Roger Moore, aged 58 when this was produced, opted to leave the series after this film having played Bond seven times over twelve years. This also marked the last film in which Lois Maxwell (also aged 58) appeared as Moneypenny. She had appeared as Moneypenny in every Bond film save the rogue production Never Say Never Again dating back to Dr.No (1962).

Title theme music by Duran Duran is at least the equal of the theme from Live and Let Die.

John Glen directed five Bond films: License To Kill, The Living Daylights, A View To A Kill, Octopussy, For Your Eyes Only. He also served as second unit director and editor on Moonraker, The Spy Who Loved Me, and On Her Majesty’s Secret Service.


David Bowie was rumoured to have been under consideration for the role of Zorin. It was a rumour perhaps only put out there to cultivate the interest of the MTV generation in the film.

Grace Jones was merely passable here as the villain’s henchwoman Mayday.
Her then boyfriend Dolph Lundgren has a cameo in this as a KGB thug.

Manning Redwood who played sinister Zorin henchman Bob Conley here played General Miller in the rogue Bond production Never Say Never Again (1983).

Alison Doody who has an all too brief turn as Jenny Flex here, co-starred with future Bond Pierce Brosnan in Taffin (1988). She also co-starred with past Bond Sean Connery in Indiana Jones and the Last Crusade (1989).

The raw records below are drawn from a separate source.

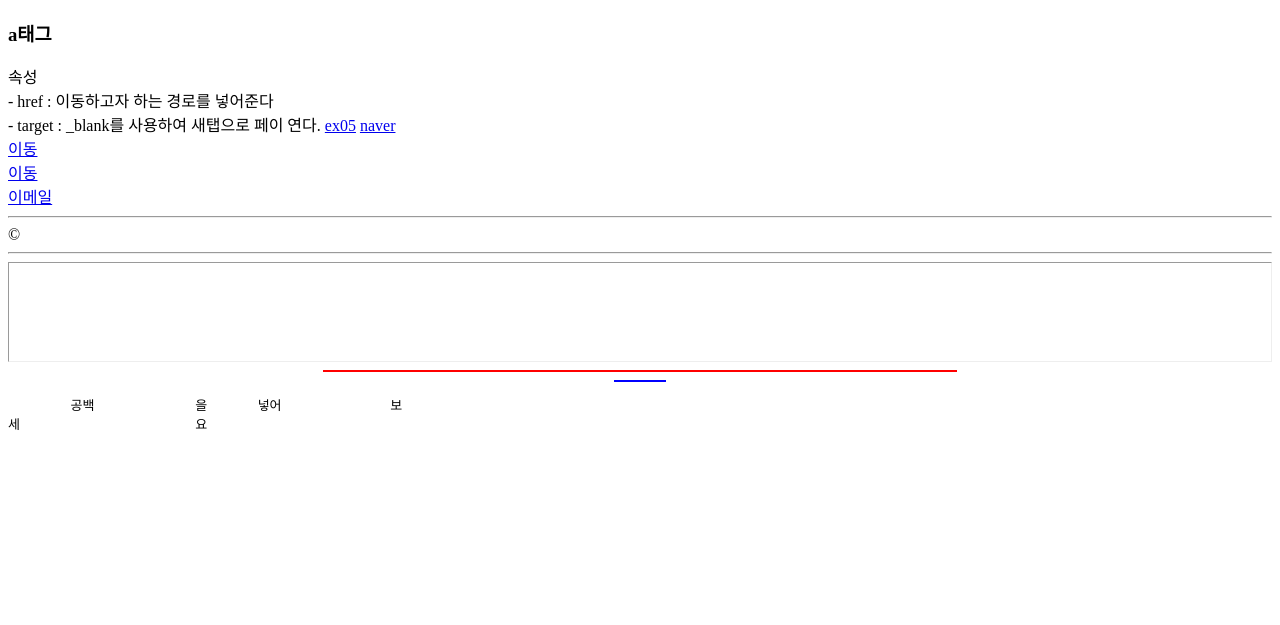
Repository: cleangggg/front
Page: html/ex07.html
These files come from the project's save history. The page is drawn as it stood at one moment and after the next save; the edit follows.
The browser window is 1280 px wide. The pictures show the whole page.

Above is the page before, as saved 2023-05-23 00:29:56.

After the next save:
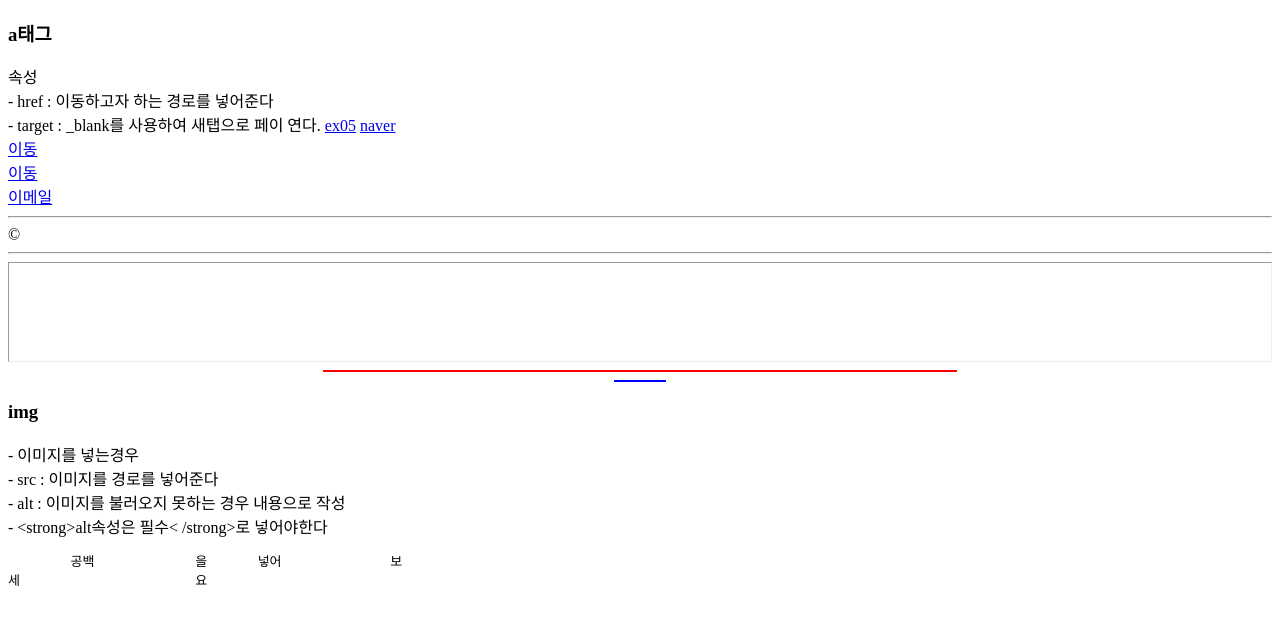
Saved 2 min 58 s later.
--- a/html/ex07.html
+++ b/html/ex07.html
@@ -29,6 +29,15 @@
 
 
 <body>
+
+	<h3>img</h3>
+	- 이미지를 넣는경우<br>
+	- src : 이미지를 경로를 넣어준다<br>
+	- alt : 이미지를 불러오지 못하는 경우 내용으로 작성<br>
+	- &lt;strong&gt;alt속성은 필수&lt; /strong&gt;로 넣어야한다<br>
+
+
+
 	<pre>
 	공백		을 	넣어		 보
 세 			요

Maud Adams who was the leading lady the in The Man With The Golden Gun (1974) and Octopussy (1983). Appeared as an extra in this entry. Carole Ashby who played one of Octopussy’s girls appears in a walk-on in this one.